Luhnow 'optimistic' about improving Astros at Meetings

Luhnow 'optimistic' about improving Astros at Meetings

SAN DIEGO -- The Astros' search for relief help could be close to reaping some rewards.

After coming up short in their pursuit of free-agent relief pitchers David Robertson and Andrew Miller, general manager Jeff Luhnow said Tuesday during his media briefing at the Winter Meetings that he's optimistic he can acquire a reliever through free agency or trade in the coming days.

The Winter Meetings are scheduled to end following Thursday's Rule 5 Draft, so Wednesday will be the final full day of the meetings.

"I'm still optimistic we can get something done in at least one area before we leave here," Luhnow said.

When asked if that meant adding a relief pitcher, Luhnow said: "Good chance of that."

The Astros have cast a wide net in their pursuit of a relief pitcher, preferably a closer. Among some of the top names left on the market are Sergio Romo and Luke Gregerson.

Luhnow said Miller's signing by the Yankees and Robertson's signing by the White Sox has sped up the free-agent reliever market. 

"There continues to be a lot of activity," Luhnow said. "I had several meetings today with player representatives and pushed discussions along with clubs, but nothing yet over the finish line, and still working on it."

Luhnow said acquiring a pitcher with experience at closer isn't a must. Chad Qualls served as closer last season and pitched well when he wasn't facing the A's. Josh Fields saved four games last season, but it's clear the Astros are looking for an upgrade in the ninth inning.

"I think we'd be open-minded, and ultimately that's a decision I'm going to put in [manager] A.J.'s [Hinch] hands," Luhnow said. "We have two guys on our club that have saved games -- Fields has been a closer and Qualls has been a closer. Having racked up saves in the past is an indication that the person can probably handle that pressure role, and that's a good thing, but all good closers were at one point not closers before they became that. We wouldn't shy away from adding someone from our bullpen just because they haven't been in that role."

The Astros had 54 blown saves over the past two seasons, five more than any other team.

"We all know the ninth inning, those last three outs, are the hardest outs to get and it's more than physical ability," Luhnow said. "There's mental toughness and confidence and the ability to bounce back, and all that."

Luhnow stops by MLB Now set

In their pursuit of Miller, a lefty, the Astros offered $40 million over four years before he opted for less money with the Yankees last week. Owner Jim Crane said Tuesday he personally called Miller to try to sway him to come to Houston, which is something he doesn't do often.

"It's [the front office's] job to get that stuff done, but sometimes I tell [potential free agents] what the team philosophy is and what we're trying to do, and the bottom line is we want to win," Crane said. "We want good players and good guys in the system, and we work as a team."

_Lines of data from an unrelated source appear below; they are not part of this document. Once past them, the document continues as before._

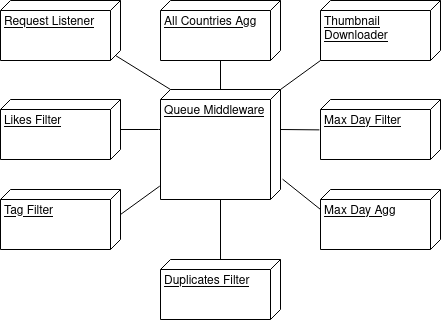
The draw.io diagram imgs/despliegue.png in FrancoBar/Distribuidos-Tp2, before a commit. Source tidied: cells renumbered, new cells last; positions are measured from the earlier drawing's top-left corner, leaving out a move shared by most shapes. Source of this version:
```xml
<mxGraphModel>
  <root>
    <mxCell id="0" />
    <mxCell id="1" parent="0" />
    <mxCell id="2" value="Queue Middleware" style="verticalAlign=top;align=left;spacingTop=8;spacingLeft=2;spacingRight=12;shape=cube;size=10;direction=south;fontStyle=4;html=1;" parent="1" vertex="1">
      <mxGeometry x="160" y="89" width="120" height="110" as="geometry" />
    </mxCell>
    <mxCell id="3" style="edgeStyle=orthogonalEdgeStyle;rounded=0;jettySize=auto;html=1;endArrow=none;endFill=0;" parent="1" edge="1" source="4" target="2">
      <mxGeometry relative="1" as="geometry" />
    </mxCell>
    <mxCell id="4" value="All Countries Agg" style="verticalAlign=top;align=left;spacingTop=8;spacingLeft=2;spacingRight=12;shape=cube;size=10;direction=south;fontStyle=4;html=1;" parent="1" vertex="1">
      <mxGeometry x="160" width="120" height="60" as="geometry" />
    </mxCell>
    <mxCell id="5" value="Request Listener" style="verticalAlign=top;align=left;spacingTop=8;spacingLeft=2;spacingRight=12;shape=cube;size=10;direction=south;fontStyle=4;html=1;" parent="1" vertex="1">
      <mxGeometry width="120" height="60" as="geometry" />
    </mxCell>
    <mxCell id="6" style="edgeStyle=orthogonalEdgeStyle;rounded=0;jettySize=auto;html=1;endArrow=none;endFill=0;" parent="1" edge="1" source="7">
      <mxGeometry relative="1" as="geometry">
        <mxPoint x="160" y="129" as="targetPoint" />
        <Array as="points">
          <mxPoint x="158" y="129" />
        </Array>
      </mxGeometry>
    </mxCell>
    <mxCell id="7" value="Likes Filter" style="verticalAlign=top;align=left;spacingTop=8;spacingLeft=2;spacingRight=12;shape=cube;size=10;direction=south;fontStyle=4;html=1;" parent="1" vertex="1">
      <mxGeometry y="99" width="120" height="60" as="geometry" />
    </mxCell>
    <mxCell id="8" value="&lt;div&gt;&lt;u&gt;Thumbnail&lt;/u&gt;&lt;/div&gt;&lt;div&gt;&lt;u&gt;Downloader&lt;/u&gt;&lt;/div&gt;" style="verticalAlign=top;align=left;spacingTop=8;spacingLeft=2;spacingRight=12;shape=cube;size=10;direction=south;fontStyle=4;html=1;" parent="1" vertex="1">
      <mxGeometry x="320" width="120" height="60" as="geometry" />
    </mxCell>
    <mxCell id="9" value="Tag Filter" style="verticalAlign=top;align=left;spacingTop=8;spacingLeft=2;spacingRight=12;shape=cube;size=10;direction=south;fontStyle=4;html=1;" parent="1" vertex="1">
      <mxGeometry y="189" width="120" height="60" as="geometry" />
    </mxCell>
    <mxCell id="10" value="Max Day Filter" style="verticalAlign=top;align=left;spacingTop=8;spacingLeft=2;spacingRight=12;shape=cube;size=10;direction=south;fontStyle=4;html=1;" parent="1" vertex="1">
      <mxGeometry x="320" y="99" width="120" height="60" as="geometry" />
    </mxCell>
    <mxCell id="11" value="Max Day Agg" style="verticalAlign=top;align=left;spacingTop=8;spacingLeft=2;spacingRight=12;shape=cube;size=10;direction=south;fontStyle=4;html=1;" parent="1" vertex="1">
      <mxGeometry x="320" y="189" width="120" height="60" as="geometry" />
    </mxCell>
    <mxCell id="12" value="Duplicates Filter" style="verticalAlign=top;align=left;spacingTop=8;spacingLeft=2;spacingRight=12;shape=cube;size=10;direction=south;fontStyle=4;html=1;" parent="1" vertex="1">
      <mxGeometry x="160" y="259" width="120" height="60" as="geometry" />
    </mxCell>
    <mxCell id="13" style="endArrow=none;html=1;rounded=0;entryX=0;entryY=0;entryDx=55;entryDy=5;entryPerimeter=0;exitX=0;exitY=0;exitDx=0;exitDy=110;exitPerimeter=0;" parent="1" edge="1" source="2" target="5">
      <mxGeometry relative="1" as="geometry" />
    </mxCell>
    <mxCell id="14" style="endArrow=none;html=1;rounded=0;exitX=0;exitY=0;exitDx=25;exitDy=0;exitPerimeter=0;entryX=0.878;entryY=1.006;entryDx=0;entryDy=0;entryPerimeter=0;" parent="1" edge="1" source="9" target="2">
      <mxGeometry relative="1" as="geometry" />
    </mxCell>
    <mxCell id="15" style="endArrow=none;html=1;rounded=0;" parent="1" edge="1">
      <mxGeometry relative="1" as="geometry">
        <mxPoint x="220" y="259" as="sourcePoint" />
        <mxPoint x="220" y="199" as="targetPoint" />
      </mxGeometry>
    </mxCell>
    <mxCell id="16" style="endArrow=none;html=1;rounded=0;entryX=0.815;entryY=-0.017;entryDx=0;entryDy=0;entryPerimeter=0;exitX=0.333;exitY=1;exitDx=0;exitDy=0;exitPerimeter=0;" parent="1" edge="1" source="11" target="2">
      <mxGeometry relative="1" as="geometry" />
    </mxCell>
    <mxCell id="17" style="endArrow=none;html=1;rounded=0;entryX=0.506;entryY=1.009;entryDx=0;entryDy=0;entryPerimeter=0;" parent="1" edge="1" target="10">
      <mxGeometry relative="1" as="geometry">
        <mxPoint x="280" y="129" as="sourcePoint" />
      </mxGeometry>
    </mxCell>
    <mxCell id="18" style="endArrow=none;html=1;rounded=0;entryX=1;entryY=1;entryDx=0;entryDy=0;entryPerimeter=0;exitX=0;exitY=0;exitDx=0;exitDy=0;exitPerimeter=0;" parent="1" edge="1" source="2" target="8">
      <mxGeometry relative="1" as="geometry" />
    </mxCell>
  </root>
</mxGraphModel>
```
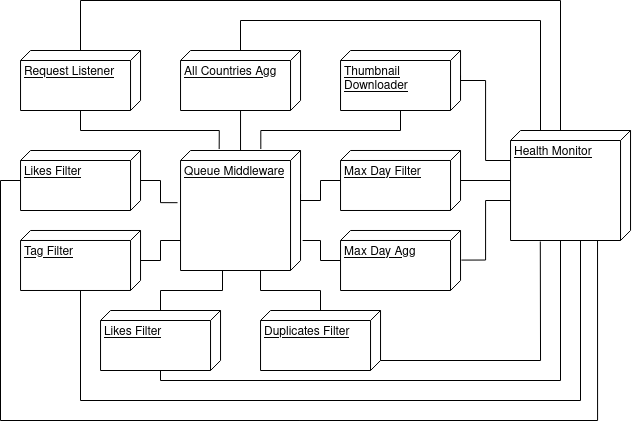
After the commit.

The edit, as a diff of the source:
```diff
@@ -3,65 +3,182 @@
     <mxCell id="0" />
     <mxCell id="1" parent="0" />
     <mxCell id="2" value="Queue Middleware" style="verticalAlign=top;align=left;spacingTop=8;spacingLeft=2;spacingRight=12;shape=cube;size=10;direction=south;fontStyle=4;html=1;" parent="1" vertex="1">
-      <mxGeometry x="160" y="89" width="120" height="110" as="geometry" />
+      <mxGeometry x="-620" y="139" width="120" height="120" as="geometry" />
     </mxCell>
     <mxCell id="3" style="edgeStyle=orthogonalEdgeStyle;rounded=0;jettySize=auto;html=1;endArrow=none;endFill=0;" parent="1" edge="1" source="4" target="2">
       <mxGeometry relative="1" as="geometry" />
     </mxCell>
+    <mxCell id="19" style="edgeStyle=orthogonalEdgeStyle;rounded=0;jettySize=auto;html=1;endArrow=none;endFill=0;" parent="1" edge="1" source="4" target="35">
+      <mxGeometry relative="1" as="geometry">
+        <Array as="points">
+          <mxPoint x="-560" y="9" />
+          <mxPoint x="-260" y="9" />
+        </Array>
+      </mxGeometry>
+    </mxCell>
     <mxCell id="4" value="All Countries Agg" style="verticalAlign=top;align=left;spacingTop=8;spacingLeft=2;spacingRight=12;shape=cube;size=10;direction=south;fontStyle=4;html=1;" parent="1" vertex="1">
-      <mxGeometry x="160" width="120" height="60" as="geometry" />
+      <mxGeometry x="-620" y="39" width="120" height="60" as="geometry" />
     </mxCell>
+    <mxCell id="20" style="edgeStyle=orthogonalEdgeStyle;rounded=0;jettySize=auto;html=1;entryX=0;entryY=0.151;entryDx=0;entryDy=0;entryPerimeter=0;endArrow=none;endFill=0;" parent="1" edge="1" source="5" target="35">
+      <mxGeometry relative="1" as="geometry">
+        <Array as="points">
+          <mxPoint x="-720" y="-11" />
+          <mxPoint x="-240" y="-11" />
+          <mxPoint x="-240" y="119" />
+        </Array>
+      </mxGeometry>
+    </mxCell>
+    <mxCell id="21" style="edgeStyle=orthogonalEdgeStyle;rounded=0;jettySize=auto;html=1;entryX=-0.012;entryY=0.678;entryDx=0;entryDy=0;entryPerimeter=0;endArrow=none;endFill=0;" parent="1" edge="1" source="5" target="2">
+      <mxGeometry relative="1" as="geometry">
+        <Array as="points">
+          <mxPoint x="-720" y="119" />
+          <mxPoint x="-581" y="119" />
+        </Array>
+      </mxGeometry>
+    </mxCell>
     <mxCell id="5" value="Request Listener" style="verticalAlign=top;align=left;spacingTop=8;spacingLeft=2;spacingRight=12;shape=cube;size=10;direction=south;fontStyle=4;html=1;" parent="1" vertex="1">
-      <mxGeometry width="120" height="60" as="geometry" />
+      <mxGeometry x="-780" y="39" width="120" height="60" as="geometry" />
     </mxCell>
-    <mxCell id="6" style="edgeStyle=orthogonalEdgeStyle;rounded=0;jettySize=auto;html=1;endArrow=none;endFill=0;" parent="1" edge="1" source="7">
-      <mxGeometry relative="1" as="geometry">
-        <mxPoint x="160" y="129" as="targetPoint" />
-        <Array as="points">
-          <mxPoint x="158" y="129" />
-        </Array>
-      </mxGeometry>
-    </mxCell>
+    <mxCell id="22" style="edgeStyle=orthogonalEdgeStyle;rounded=0;jettySize=auto;html=1;endArrow=none;endFill=0;" parent="1" edge="1" source="7">
+      <mxGeometry relative="1" as="geometry">
+        <mxPoint x="-203" y="229" as="targetPoint" />
+        <Array as="points">
+          <mxPoint x="-800" y="169" />
+          <mxPoint x="-800" y="409" />
+          <mxPoint x="-203" y="409" />
+        </Array>
+      </mxGeometry>
+    </mxCell>
+    <mxCell id="23" style="edgeStyle=orthogonalEdgeStyle;rounded=0;jettySize=auto;html=1;entryX=0.435;entryY=1.025;entryDx=0;entryDy=0;entryPerimeter=0;endArrow=none;endFill=0;" parent="1" edge="1" source="7" target="2">
+      <mxGeometry relative="1" as="geometry" />
+    </mxCell>
     <mxCell id="7" value="Likes Filter" style="verticalAlign=top;align=left;spacingTop=8;spacingLeft=2;spacingRight=12;shape=cube;size=10;direction=south;fontStyle=4;html=1;" parent="1" vertex="1">
-      <mxGeometry y="99" width="120" height="60" as="geometry" />
+      <mxGeometry x="-780" y="139" width="120" height="60" as="geometry" />
     </mxCell>
+    <mxCell id="24" style="edgeStyle=orthogonalEdgeStyle;rounded=0;jettySize=auto;html=1;entryX=-0.012;entryY=0.331;entryDx=0;entryDy=0;entryPerimeter=0;endArrow=none;endFill=0;" parent="1" edge="1" source="8" target="2">
+      <mxGeometry relative="1" as="geometry">
+        <Array as="points">
+          <mxPoint x="-400" y="119" />
+          <mxPoint x="-540" y="119" />
+        </Array>
+      </mxGeometry>
+    </mxCell>
     <mxCell id="8" value="&lt;div&gt;&lt;u&gt;Thumbnail&lt;/u&gt;&lt;/div&gt;&lt;div&gt;&lt;u&gt;Downloader&lt;/u&gt;&lt;/div&gt;" style="verticalAlign=top;align=left;spacingTop=8;spacingLeft=2;spacingRight=12;shape=cube;size=10;direction=south;fontStyle=4;html=1;" parent="1" vertex="1">
-      <mxGeometry x="320" width="120" height="60" as="geometry" />
+      <mxGeometry x="-460" y="39" width="120" height="60" as="geometry" />
     </mxCell>
+    <mxCell id="25" style="edgeStyle=orthogonalEdgeStyle;rounded=0;jettySize=auto;html=1;entryX=0.997;entryY=0.211;entryDx=0;entryDy=0;entryPerimeter=0;endArrow=none;endFill=0;" parent="1" edge="1" source="9" target="35">
+      <mxGeometry relative="1" as="geometry">
+        <Array as="points">
+          <mxPoint x="-720" y="389" />
+          <mxPoint x="-220" y="389" />
+          <mxPoint x="-220" y="229" />
+        </Array>
+      </mxGeometry>
+    </mxCell>
+    <mxCell id="26" style="edgeStyle=orthogonalEdgeStyle;rounded=0;jettySize=auto;html=1;endArrow=none;endFill=0;" parent="1" edge="1" source="9">
+      <mxGeometry relative="1" as="geometry">
+        <mxPoint x="-620" y="229" as="targetPoint" />
+        <Array as="points">
+          <mxPoint x="-640" y="249" />
+          <mxPoint x="-640" y="229" />
+          <mxPoint x="-620" y="229" />
+        </Array>
+      </mxGeometry>
+    </mxCell>
     <mxCell id="9" value="Tag Filter" style="verticalAlign=top;align=left;spacingTop=8;spacingLeft=2;spacingRight=12;shape=cube;size=10;direction=south;fontStyle=4;html=1;" parent="1" vertex="1">
-      <mxGeometry y="189" width="120" height="60" as="geometry" />
+      <mxGeometry x="-780" y="219" width="120" height="60" as="geometry" />
     </mxCell>
+    <mxCell id="27" style="edgeStyle=orthogonalEdgeStyle;rounded=0;jettySize=auto;html=1;endArrow=none;endFill=0;entryX=0;entryY=0;entryDx=110;entryDy=65;entryPerimeter=0;" parent="1" edge="1" source="29" target="35">
+      <mxGeometry relative="1" as="geometry">
+        <Array as="points">
+          <mxPoint x="-640" y="369" />
+          <mxPoint x="-240" y="369" />
+          <mxPoint x="-240" y="229" />
+        </Array>
+      </mxGeometry>
+    </mxCell>
+    <mxCell id="28" style="edgeStyle=orthogonalEdgeStyle;rounded=0;jettySize=auto;html=1;endArrow=none;endFill=0;" parent="1" edge="1" source="29">
+      <mxGeometry relative="1" as="geometry">
+        <mxPoint x="-580" y="259" as="targetPoint" />
+        <Array as="points">
+          <mxPoint x="-640" y="279" />
+          <mxPoint x="-578" y="279" />
+        </Array>
+      </mxGeometry>
+    </mxCell>
+    <mxCell id="29" value="Likes Filter" style="verticalAlign=top;align=left;spacingTop=8;spacingLeft=2;spacingRight=12;shape=cube;size=10;direction=south;fontStyle=4;html=1;" parent="1" vertex="1">
+      <mxGeometry x="-700" y="299" width="120" height="60" as="geometry" />
+    </mxCell>
+    <mxCell id="30" style="edgeStyle=orthogonalEdgeStyle;rounded=0;jettySize=auto;html=1;entryX=0.336;entryY=0.992;entryDx=0;entryDy=0;entryPerimeter=0;endArrow=none;endFill=0;" parent="1" edge="1" source="10" target="35">
+      <mxGeometry relative="1" as="geometry">
+        <Array as="points">
+          <mxPoint x="-259" y="169" />
+          <mxPoint x="-259" y="156" />
+        </Array>
+      </mxGeometry>
+    </mxCell>
+    <mxCell id="31" style="edgeStyle=orthogonalEdgeStyle;rounded=0;jettySize=auto;html=1;entryX=0.364;entryY=0;entryDx=0;entryDy=0;entryPerimeter=0;endArrow=none;endFill=0;" parent="1" edge="1" source="10" target="2">
+      <mxGeometry relative="1" as="geometry">
+        <Array as="points">
+          <mxPoint x="-480" y="169" />
+          <mxPoint x="-480" y="189" />
+          <mxPoint x="-500" y="189" />
+        </Array>
+      </mxGeometry>
+    </mxCell>
     <mxCell id="10" value="Max Day Filter" style="verticalAlign=top;align=left;spacingTop=8;spacingLeft=2;spacingRight=12;shape=cube;size=10;direction=south;fontStyle=4;html=1;" parent="1" vertex="1">
-      <mxGeometry x="320" y="99" width="120" height="60" as="geometry" />
+      <mxGeometry x="-460" y="139" width="120" height="60" as="geometry" />
     </mxCell>
+    <mxCell id="16" style="edgeStyle=orthogonalEdgeStyle;rounded=0;jettySize=auto;html=1;entryX=0.742;entryY=-0.018;entryDx=0;entryDy=0;entryPerimeter=0;endArrow=none;endFill=0;" parent="1" edge="1" source="11" target="2">
+      <mxGeometry relative="1" as="geometry">
+        <Array as="points">
+          <mxPoint x="-480" y="249" />
+          <mxPoint x="-480" y="229" />
+          <mxPoint x="-498" y="229" />
+        </Array>
+      </mxGeometry>
+    </mxCell>
     <mxCell id="11" value="Max Day Agg" style="verticalAlign=top;align=left;spacingTop=8;spacingLeft=2;spacingRight=12;shape=cube;size=10;direction=south;fontStyle=4;html=1;" parent="1" vertex="1">
-      <mxGeometry x="320" y="189" width="120" height="60" as="geometry" />
+      <mxGeometry x="-460" y="219" width="120" height="60" as="geometry" />
     </mxCell>
+    <mxCell id="32" style="edgeStyle=orthogonalEdgeStyle;rounded=0;jettySize=auto;html=1;endArrow=none;endFill=0;" parent="1" edge="1" source="12">
+      <mxGeometry relative="1" as="geometry">
+        <mxPoint x="-540" y="259" as="targetPoint" />
+        <Array as="points">
+          <mxPoint x="-480" y="279" />
+          <mxPoint x="-541" y="279" />
+        </Array>
+      </mxGeometry>
+    </mxCell>
     <mxCell id="12" value="Duplicates Filter" style="verticalAlign=top;align=left;spacingTop=8;spacingLeft=2;spacingRight=12;shape=cube;size=10;direction=south;fontStyle=4;html=1;" parent="1" vertex="1">
-      <mxGeometry x="160" y="259" width="120" height="60" as="geometry" />
+      <mxGeometry x="-540" y="299" width="120" height="60" as="geometry" />
     </mxCell>
-    <mxCell id="13" style="endArrow=none;html=1;rounded=0;entryX=0;entryY=0;entryDx=55;entryDy=5;entryPerimeter=0;exitX=0;exitY=0;exitDx=0;exitDy=110;exitPerimeter=0;" parent="1" edge="1" source="2" target="5">
-      <mxGeometry relative="1" as="geometry" />
-    </mxCell>
-    <mxCell id="14" style="endArrow=none;html=1;rounded=0;exitX=0;exitY=0;exitDx=25;exitDy=0;exitPerimeter=0;entryX=0.878;entryY=1.006;entryDx=0;entryDy=0;entryPerimeter=0;" parent="1" edge="1" source="9" target="2">
-      <mxGeometry relative="1" as="geometry" />
-    </mxCell>
-    <mxCell id="15" style="endArrow=none;html=1;rounded=0;" parent="1" edge="1">
-      <mxGeometry relative="1" as="geometry">
-        <mxPoint x="220" y="259" as="sourcePoint" />
-        <mxPoint x="220" y="199" as="targetPoint" />
-      </mxGeometry>
-    </mxCell>
-    <mxCell id="16" style="endArrow=none;html=1;rounded=0;entryX=0.815;entryY=-0.017;entryDx=0;entryDy=0;entryPerimeter=0;exitX=0.333;exitY=1;exitDx=0;exitDy=0;exitPerimeter=0;" parent="1" edge="1" source="11" target="2">
-      <mxGeometry relative="1" as="geometry" />
-    </mxCell>
-    <mxCell id="17" style="endArrow=none;html=1;rounded=0;entryX=0.506;entryY=1.009;entryDx=0;entryDy=0;entryPerimeter=0;" parent="1" edge="1" target="10">
-      <mxGeometry relative="1" as="geometry">
-        <mxPoint x="280" y="129" as="sourcePoint" />
-      </mxGeometry>
-    </mxCell>
-    <mxCell id="18" style="endArrow=none;html=1;rounded=0;entryX=1;entryY=1;entryDx=0;entryDy=0;entryPerimeter=0;exitX=0;exitY=0;exitDx=0;exitDy=0;exitPerimeter=0;" parent="1" edge="1" source="2" target="8">
-      <mxGeometry relative="1" as="geometry" />
-    </mxCell>
+    <mxCell id="33" style="edgeStyle=orthogonalEdgeStyle;rounded=0;jettySize=auto;html=1;entryX=0.493;entryY=-0.007;entryDx=0;entryDy=0;entryPerimeter=0;endArrow=none;endFill=0;" parent="1" edge="1" source="35" target="11">
+      <mxGeometry relative="1" as="geometry">
+        <Array as="points">
+          <mxPoint x="-315" y="189" />
+          <mxPoint x="-315" y="249" />
+        </Array>
+      </mxGeometry>
+    </mxCell>
+    <mxCell id="34" style="edgeStyle=orthogonalEdgeStyle;rounded=0;jettySize=auto;html=1;entryX=0;entryY=0;entryDx=25;entryDy=0;entryPerimeter=0;endArrow=none;endFill=0;" parent="1" edge="1" source="35" target="8">
+      <mxGeometry relative="1" as="geometry">
+        <Array as="points">
+          <mxPoint x="-315" y="149" />
+          <mxPoint x="-315" y="69" />
+          <mxPoint x="-340" y="69" />
+        </Array>
+      </mxGeometry>
+    </mxCell>
+    <mxCell id="35" value="Health Monitor" style="verticalAlign=top;align=left;spacingTop=8;spacingLeft=2;spacingRight=12;shape=cube;size=10;direction=south;fontStyle=4;html=1;" parent="1" vertex="1">
+      <mxGeometry x="-290" y="119" width="120" height="110" as="geometry" />
+    </mxCell>
+    <mxCell id="36" style="endArrow=none;html=1;rounded=0;entryX=0;entryY=0;entryDx=50;entryDy=0;entryPerimeter=0;exitX=1.009;exitY=0.752;exitDx=0;exitDy=0;exitPerimeter=0;" parent="1" edge="1" source="35" target="12">
+      <mxGeometry relative="1" as="geometry">
+        <Array as="points">
+          <mxPoint x="-260" y="349" />
+        </Array>
+      </mxGeometry>
+    </mxCell>
   </root>
 </mxGraphModel>
```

Crane reiterated the Astros' payroll will increase by about $20 million from last year's $50 million.

"We'll try to spend it wisely and give or take a little, but we're always flexible," Crane said.

Regardless, it appears the Astros are close to spending some of that money.

"There's so many factors out of your control, because ultimately players are the ones that need to make the decisions, or other teams need to make the decision," Luhnow said. "You try to control your part, but I would be disappointed if we don't come out of here with at least one piece to the puzzle."

Brian McTaggart is a reporter for and writes an MLBlog, Tag's Lines. Follow @brianmctaggart on Twitter. This story was not subject to the approval of Major League Baseball or its clubs.